▶ _Prompt_
Line count for the string "item": give the number of lines in the data below that contain it, and nothing more.

#### Given data ####

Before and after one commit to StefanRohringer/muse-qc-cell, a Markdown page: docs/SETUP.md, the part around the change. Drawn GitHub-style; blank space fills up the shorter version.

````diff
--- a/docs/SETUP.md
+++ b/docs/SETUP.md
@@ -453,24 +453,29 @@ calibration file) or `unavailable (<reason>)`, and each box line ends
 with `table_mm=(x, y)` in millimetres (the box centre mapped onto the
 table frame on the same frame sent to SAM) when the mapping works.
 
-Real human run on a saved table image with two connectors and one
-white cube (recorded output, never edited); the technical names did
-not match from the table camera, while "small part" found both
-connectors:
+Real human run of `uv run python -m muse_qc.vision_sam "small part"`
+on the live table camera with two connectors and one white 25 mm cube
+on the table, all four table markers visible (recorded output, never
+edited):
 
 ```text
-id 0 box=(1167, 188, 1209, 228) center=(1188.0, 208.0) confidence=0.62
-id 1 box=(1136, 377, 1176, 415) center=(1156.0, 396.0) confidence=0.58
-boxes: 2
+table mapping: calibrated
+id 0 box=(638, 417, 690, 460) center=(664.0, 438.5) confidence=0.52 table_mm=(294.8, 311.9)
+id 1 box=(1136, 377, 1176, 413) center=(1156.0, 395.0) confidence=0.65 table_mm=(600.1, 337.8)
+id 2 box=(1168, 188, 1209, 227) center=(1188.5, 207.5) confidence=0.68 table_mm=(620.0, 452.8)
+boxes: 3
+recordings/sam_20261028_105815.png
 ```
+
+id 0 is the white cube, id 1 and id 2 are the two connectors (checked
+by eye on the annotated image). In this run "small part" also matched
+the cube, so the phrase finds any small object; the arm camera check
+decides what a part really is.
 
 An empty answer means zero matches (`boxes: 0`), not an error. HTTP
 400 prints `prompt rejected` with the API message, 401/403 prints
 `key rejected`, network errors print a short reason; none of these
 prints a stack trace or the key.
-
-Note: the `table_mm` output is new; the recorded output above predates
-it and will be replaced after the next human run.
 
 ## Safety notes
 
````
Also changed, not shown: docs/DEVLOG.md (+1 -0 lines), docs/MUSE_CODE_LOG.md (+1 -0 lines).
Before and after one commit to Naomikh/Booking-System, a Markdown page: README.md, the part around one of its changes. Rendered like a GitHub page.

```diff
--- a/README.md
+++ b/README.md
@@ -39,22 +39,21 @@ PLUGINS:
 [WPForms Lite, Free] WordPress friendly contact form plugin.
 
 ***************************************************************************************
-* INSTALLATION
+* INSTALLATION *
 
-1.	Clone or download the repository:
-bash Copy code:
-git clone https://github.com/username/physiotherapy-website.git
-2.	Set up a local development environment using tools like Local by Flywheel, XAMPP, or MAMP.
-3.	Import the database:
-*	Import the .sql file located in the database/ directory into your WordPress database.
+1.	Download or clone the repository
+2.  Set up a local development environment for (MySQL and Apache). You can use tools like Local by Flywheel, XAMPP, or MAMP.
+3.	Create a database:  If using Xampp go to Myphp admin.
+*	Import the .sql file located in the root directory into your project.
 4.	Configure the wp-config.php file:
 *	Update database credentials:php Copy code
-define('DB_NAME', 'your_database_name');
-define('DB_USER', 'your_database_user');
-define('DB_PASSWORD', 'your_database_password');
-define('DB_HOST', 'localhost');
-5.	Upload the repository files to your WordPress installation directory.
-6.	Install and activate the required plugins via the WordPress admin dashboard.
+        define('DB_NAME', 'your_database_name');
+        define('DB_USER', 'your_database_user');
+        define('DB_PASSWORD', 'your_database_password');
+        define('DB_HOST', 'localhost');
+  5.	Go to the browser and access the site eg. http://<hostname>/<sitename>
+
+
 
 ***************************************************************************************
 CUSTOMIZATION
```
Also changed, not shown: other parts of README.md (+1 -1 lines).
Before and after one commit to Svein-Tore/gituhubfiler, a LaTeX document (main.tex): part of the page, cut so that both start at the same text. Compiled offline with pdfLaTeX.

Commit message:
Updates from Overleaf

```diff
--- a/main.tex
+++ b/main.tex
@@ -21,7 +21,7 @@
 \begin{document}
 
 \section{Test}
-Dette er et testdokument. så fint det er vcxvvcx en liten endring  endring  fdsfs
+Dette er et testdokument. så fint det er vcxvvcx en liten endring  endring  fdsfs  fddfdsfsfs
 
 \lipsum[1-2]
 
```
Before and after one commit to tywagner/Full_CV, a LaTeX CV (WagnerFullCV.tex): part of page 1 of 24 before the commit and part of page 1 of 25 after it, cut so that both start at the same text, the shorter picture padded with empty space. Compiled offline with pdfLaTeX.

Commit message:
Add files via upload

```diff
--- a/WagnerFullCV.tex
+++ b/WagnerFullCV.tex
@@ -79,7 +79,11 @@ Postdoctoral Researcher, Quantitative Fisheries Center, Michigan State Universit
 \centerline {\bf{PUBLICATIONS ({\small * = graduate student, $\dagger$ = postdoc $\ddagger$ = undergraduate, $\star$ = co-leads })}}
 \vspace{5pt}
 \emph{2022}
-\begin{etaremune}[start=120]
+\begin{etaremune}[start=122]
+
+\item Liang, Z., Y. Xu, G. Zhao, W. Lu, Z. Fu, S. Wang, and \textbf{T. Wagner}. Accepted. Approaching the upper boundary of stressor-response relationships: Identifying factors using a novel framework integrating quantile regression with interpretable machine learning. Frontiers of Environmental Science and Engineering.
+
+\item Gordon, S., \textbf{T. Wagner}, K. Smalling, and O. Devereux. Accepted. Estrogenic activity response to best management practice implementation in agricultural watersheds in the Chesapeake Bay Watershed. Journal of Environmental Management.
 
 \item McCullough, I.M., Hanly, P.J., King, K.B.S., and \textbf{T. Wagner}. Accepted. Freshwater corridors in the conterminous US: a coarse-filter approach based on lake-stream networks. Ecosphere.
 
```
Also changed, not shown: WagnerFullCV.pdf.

####

▶ _Answer for this exercise_
3